The programme certifies airports at 4 different levels of accreditation covering all stages of carbon management (Mapping, Reduction, Optimisation and Neutrality). It is independently administered, institutionally-endorsed¹ and has already won praise from the International Civil Aviation Organisation (ICAO), the United Nation Environment Panel (UNEP) and the European Union (EU).
Launching a brand new microsite featuring the key figures from this year’s Annual Report – accessible at the airportCO2 website – it was revealed that in the past twelve months, Airport Carbon Accredited status has been earned by a total of 125 airports in over 40 countries across the world**, an increase of over 22% on the previous year.
Patti Chau, Regional Director ACI Asia-Pacific, and Angela Gittens, Director General, ACI World commented “These airports are reporting on their carbon management activities every year and they have mobilised on this of their own accord. And it’s not just the bigger hubs like Dubai, Heathrow, Hong Kong, Paris CDG, Istanbul-Atatürk, Seattle-Tacoma, Seoul-Incheon and Schiphol – the programme has certified a huge number of smaller airports like Eindhoven, Enfidha Hammamet, Farnborough, Hat Yai International, Malmö, Portland-Troutdale and Puerto Vallarta. An impressive 1.7 billion passengers now travel through airports certified at one of the 4 levels of the programme – that’s 27.5% of global air passenger traffic. Most promisingly 22 airports advanced up a level of the programme – in the past year, making further progress in the way they manage their carbon emissions. In the past year, these airports have succeeded in reducing the CO2 emissions under their direct control by 212,460 tonnes of CO2. That’s equivalent to the annual CO2 sequestered by 1,495 acres of forest.”
Source:- Airport Council Corporation

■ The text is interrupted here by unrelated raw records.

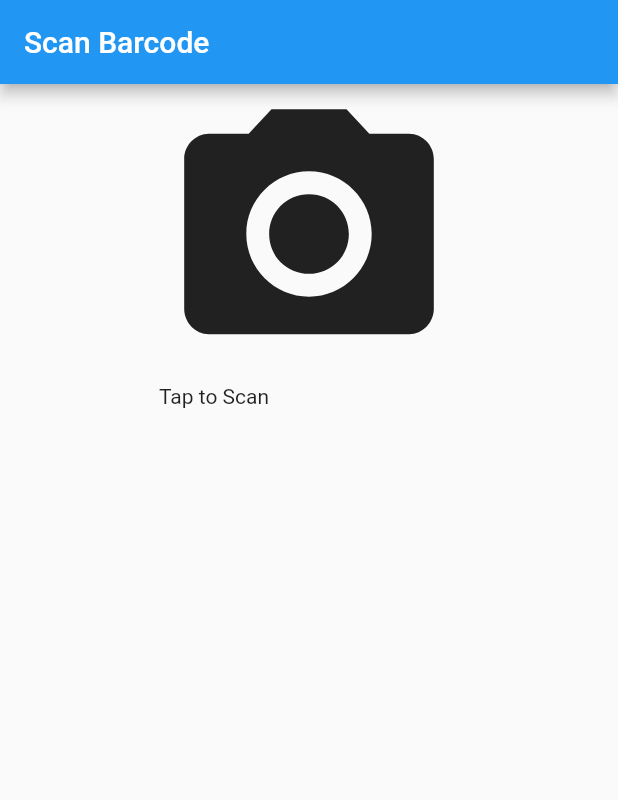
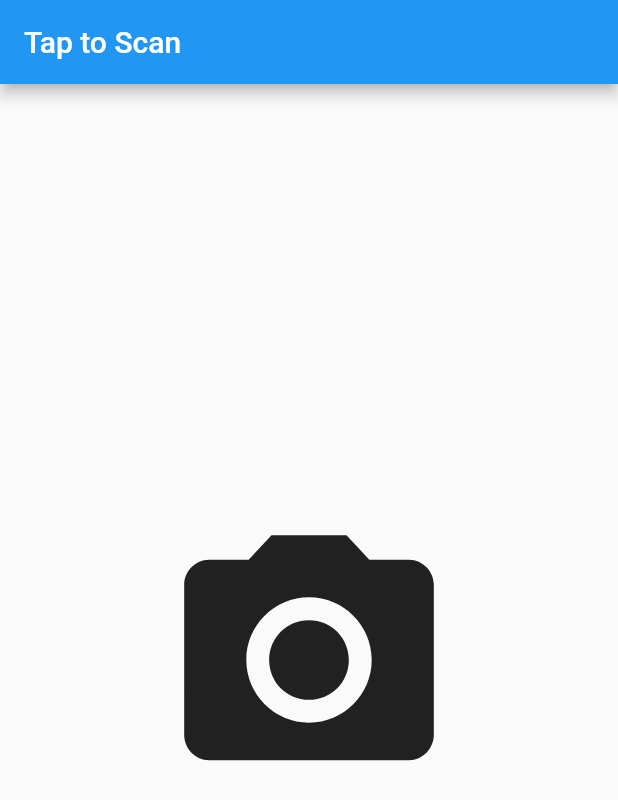
Before and after one commit to danielleal04/UNTHACK2019, a Flutter app: the screen it shows after launch, after a tap on "scan", on a phone screen of 412 x 824 dp. Shown: the top 800 px of the screen. Run offline on Flutter 3.47's test engine with Material 2 defaults, Android fonts, the phone set to English and light mode, and no system bars; our stand-ins replace image_picker; missing offline and left inert: barcode_scan.

Commit message:
Final Done

```diff
--- a/barcode_prototype/lib/content.dart
+++ b/barcode_prototype/lib/content.dart
@@ -31,7 +31,7 @@ class _Content extends State<Content> {
 
     for (int i = 0; i < values.length; i++){
 
-      if (lowerIngredients.contains(entryList[i].key))
+      if (lowerIngredients.contains(entryList[i].key) && entryList[i].value)
       {
 
         allergensFound = allergensFound + entryList[i].key.toString() + " ";
@@ -206,13 +206,9 @@ Future barcodeScanning() async {
     return new MaterialApp(
       home: new Scaffold(
           appBar: new AppBar(
-            title: new Text('Scan Barcode'),
+            title: new Text('Tap to Scan'),
           ),
-          body: Column(
-
-              children: <Widget>[
-
-                Center(
+          body: Center(
 
                   child: SizedBox(
                     height: 200.0,
@@ -229,21 +225,8 @@ Future barcodeScanning() async {
                   ),
 
                 ),
-                Center(
-
-                  child: SizedBox(
-                    height: 200.0,
-                    width: 200.0,
-                    child: Text("Tap to Scan"),
-                  ),
-
-
-                ),
-
-              ],
 
             ),
-          ),
-    );
+          );
   }
 }
--- a/barcode_prototype/lib/main.dart
+++ b/barcode_prototype/lib/main.dart
@@ -29,7 +29,7 @@ class MyApp extends StatelessWidget {
   @override
   Widget build(BuildContext context) {
     return new MaterialApp(
-      title: 'Instagram',
+      title: 'Can You Eat It?',
       debugShowCheckedModeBanner: false,
       theme: new ThemeData(
           primarySwatch: Colors.blue,
```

Tags: Airport Carbon Accreditation, Airport Council International, airports council international, Brussels, casablanca, dubai, European Union (EU), Heathrow, hong kong, istanbul ataturk, Panama & Montreal, Paris CDG, Seattle-Tacoma, Seoul-Incheon and Schiphol, United Nation Environment Panel (UNEP), washington dc